then sixteen year old American solo violinist, Elizabeth Pitcairn. Pitcairn would remain silent about owning the violin until her rapidly burgeoning solo career brought her into the public eye on international concert stages after nearly three decades of rigorous training by the world's most esteemed violin teachers.
Pitcairn would come to view the violin as her life's most inspiring mentor and friend. Many have said that the violin has finally found its true soul mate in the gifted hands of the young violinist who is the first known solo artist to ever bring it to the great concert halls of the world, and who has made it her goal to share the violin's magical beauty of sound with people of all ages, professions and cultures. Today, Pitcairn and the "Red Mendelssohn" Stradivarius violin continue to foster one of classical music's most compelling partnerships.
Lilli von Mendelssohn was born on November 30, 1897, in Berlin. She was the daughter of Franz and Marie von Mendelssohn. Franz, a banker and president of the Berlin Chamber of Commerce, was also the grandson of the great composer, Felix Mendelssohn. She is pictured here holding the Red Mendelssohn Stradivarius of 1720.

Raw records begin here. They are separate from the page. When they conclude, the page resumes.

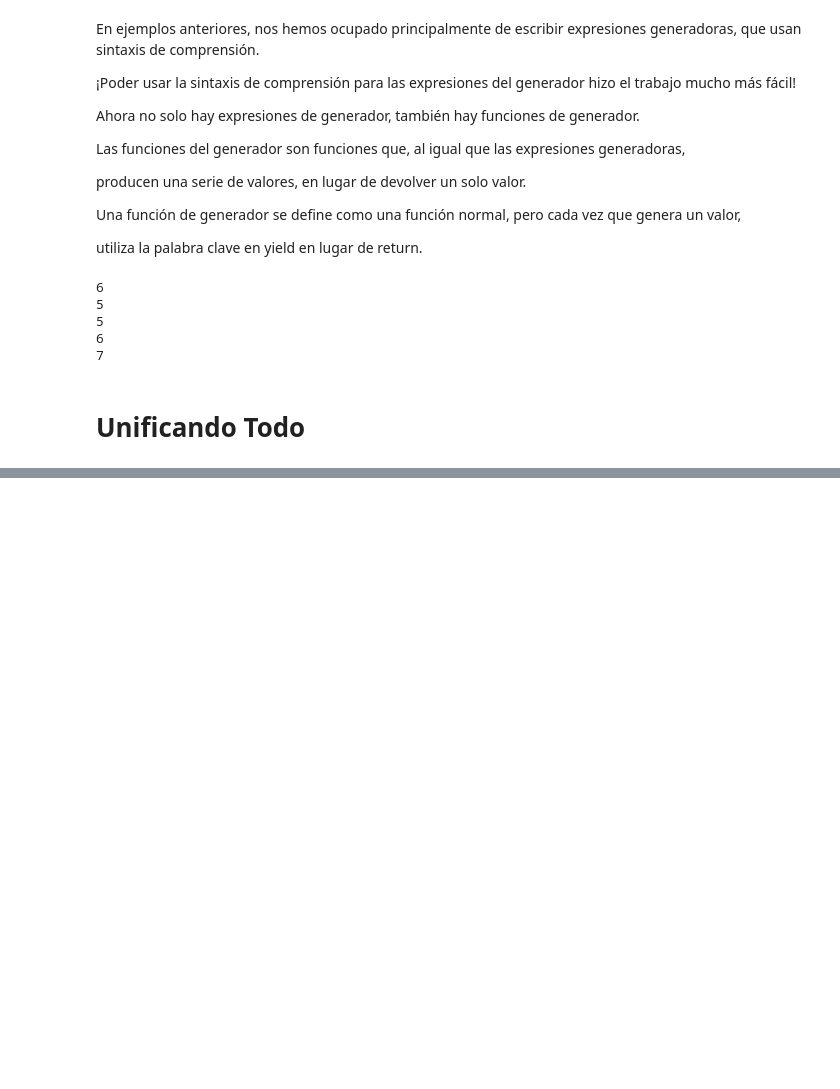
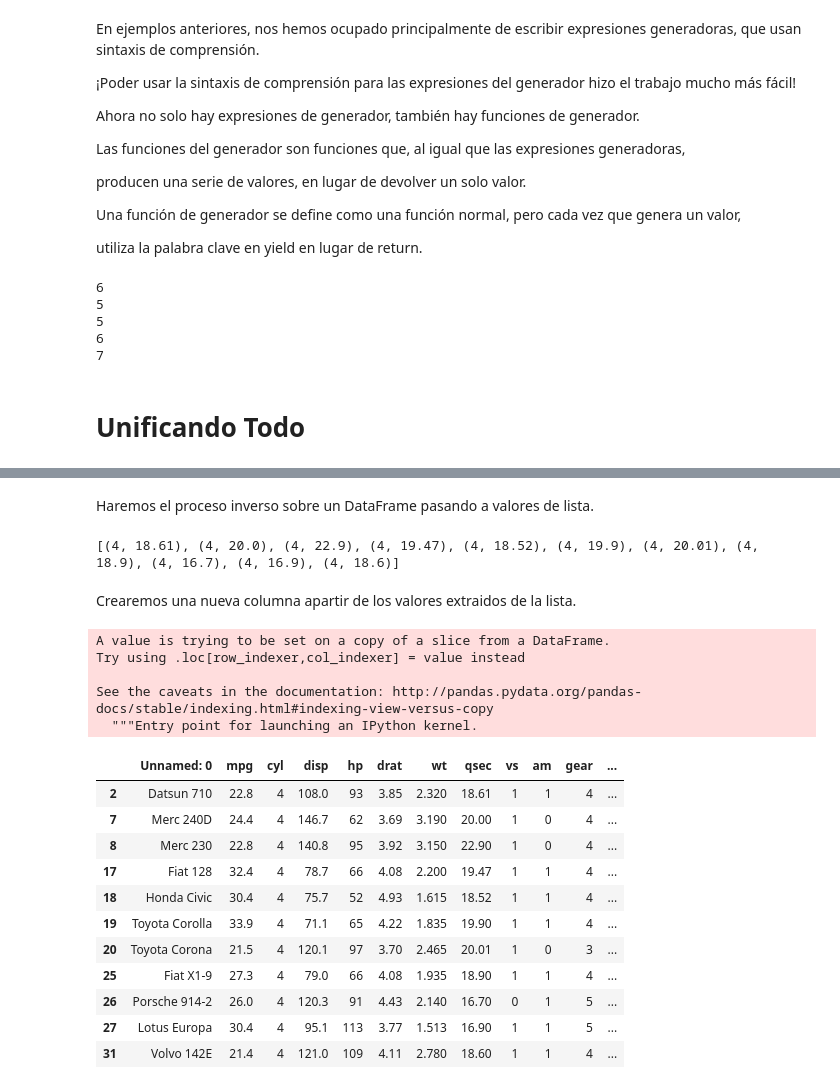
Before and after one commit to Corderodedios182/Resumenes-Python, a Jupyter notebook: Toolbox (Part 2).ipynb, the cells around one changed output, grey strips where cells are left out. Cells and saved outputs as stored; diff of their text form; code cells hidden in the pictures; blank space fills up the shorter version.

```diff
--- a/Toolbox (Part 2).ipynb
+++ b/Toolbox (Part 2).ipynb
@@ -553,0 +760,34 @@ for valores in generador_longitud(lannister):
+# %% [markdown]
+Haremos el proceso inverso sobre un DataFrame pasando a valores de lista.
+# %%
+df_reader = pd.read_csv('mtcars.csv', chunksize=100)
+base = next(df_reader)
+filtro = base[base['cyl'] == 4]
+zip_filtro = zip(filtro.iloc[:,2],filtro.iloc[:,7])
+lista = list(zip_filtro)
+print(lista)
+# %% [output]
+[(4, 18.61), (4, 20.0), (4, 22.9), (4, 19.47), (4, 18.52), (4, 19.9), (4, 20.01), (4, 18.9), (4, 16.7), (4, 16.9), (4, 18.6)]
+# %% [markdown]
+Crearemos una nueva columna apartir de los valores extraidos de la lista.
+# %%
+filtro['Nueva_Columna'] = [int(tup[0] * tup[1] * 10) for tup in lista]
+filtro
+# %% [output]
+A value is trying to be set on a copy of a slice from a DataFrame.
+Try using .loc[row_indexer,col_indexer] = value instead
+
+See the caveats in the documentation: http://pandas.pydata.org/pandas-docs/stable/indexing.html#indexing-view-versus-copy
+  """Entry point for launching an IPython kernel.
+|  | Unnamed: 0 | mpg | cyl | disp | hp | drat | wt | qsec | vs | am | gear | ... |
+| 2 | Datsun 710 | 22.8 | 4 | 108.0 | 93 | 3.85 | 2.320 | 18.61 | 1 | 1 | 4 | ... |
+| 7 | Merc 240D | 24.4 | 4 | 146.7 | 62 | 3.69 | 3.190 | 20.00 | 1 | 0 | 4 | ... |
+| 8 | Merc 230 | 22.8 | 4 | 140.8 | 95 | 3.92 | 3.150 | 22.90 | 1 | 0 | 4 | ... |
+| 17 | Fiat 128 | 32.4 | 4 | 78.7 | 66 | 4.08 | 2.200 | 19.47 | 1 | 1 | 4 | ... |
+| 18 | Honda Civic | 30.4 | 4 | 75.7 | 52 | 4.93 | 1.615 | 18.52 | 1 | 1 | 4 | ... |
+| 19 | Toyota Corolla | 33.9 | 4 | 71.1 | 65 | 4.22 | 1.835 | 19.90 | 1 | 1 | 4 | ... |
+| 20 | Toyota Corona | 21.5 | 4 | 120.1 | 97 | 3.70 | 2.465 | 20.01 | 1 | 0 | 3 | ... |
+| 25 | Fiat X1-9 | 27.3 | 4 | 79.0 | 66 | 4.08 | 1.935 | 18.90 | 1 | 1 | 4 | ... |
+| 26 | Porsche 914-2 | 26.0 | 4 | 120.3 | 91 | 4.43 | 2.140 | 16.70 | 0 | 1 | 5 | ... |
+| 27 | Lotus Europa | 30.4 | 4 | 95.1 | 113 | 3.77 | 1.513 | 16.90 | 1 | 1 | 5 | ... |
+| 31 | Volvo 142E | 21.4 | 4 | 121.0 | 109 | 4.11 | 2.780 | 18.60 | 1 | 1 | 4 | ... |
```
Also changed, not shown: parts of 30 cells of this notebook.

Lilli married conductor, composer, Emil Bohnke in 1919. She was 22 and he 31. They had three children, the youngest, famous pianist, Robert-Alexander Bohnke.
Lilli was brought up as a career violinist and there is evidence she also performed for high school students when she was 29. Her husband, Emil, composed numerous pieces mostly for piano, yet also included is his better known Violin Concerto in D major, Op. 11. (Last recorded in 2004, Prague Radio Symphony Orchestra, Koljia Lessing, violin, Israel Yinon, Conductor.) This concerto was composed in the late 1800's as his were his other notable compositions, thus implicating that Lilli, herself, likely performed this piece (in private or otherwise).
Tragically, while looking for a summer home, on May 11, 1928, the lives of both Emil and Lilli Bohnke were taken in a car accident. Fortunately, they had left their children at their grandparents. The youngest was only a year old at the time. Emil was 39 and Lilli, 31. It is speculated that, having married into the von Mendelssohn family, Emil would have had considerable future success.
The three Bohnke children spent the remainder of their younger years under the care of their grandparents, growing up in the von Mendelssohn mansion in Berlin. Later, during the beginning of WWII, the family fled to Austria due to Berlin being a prime bombing target. In regard to the compositions of Lilli's husband, Emil, his final symphonic composition was debuted just six months after his death - in late 1928. At any rate, his existing compositions were easily suppressed by the Nazis and it was left to his youngest son, Robert- Alexander, born 13 months before his parents' death, to gradually rediscover them after the war, helped along in part by the urging of Edwin Fischer, who had often played Emil's music.
Emil's final compositions were Piano Concerto, Op. 14 and Symphony, Op. 16. These pieces conveyed the doom-laden atmosphere, towering, nightmarish shadows, and creeping unease which was present at the time in between WWI and WWII. Robert Alexander recorded the piece in 2001, just prior to his death in 2004. He was married twice and fathered five children.
- By Richard Fricke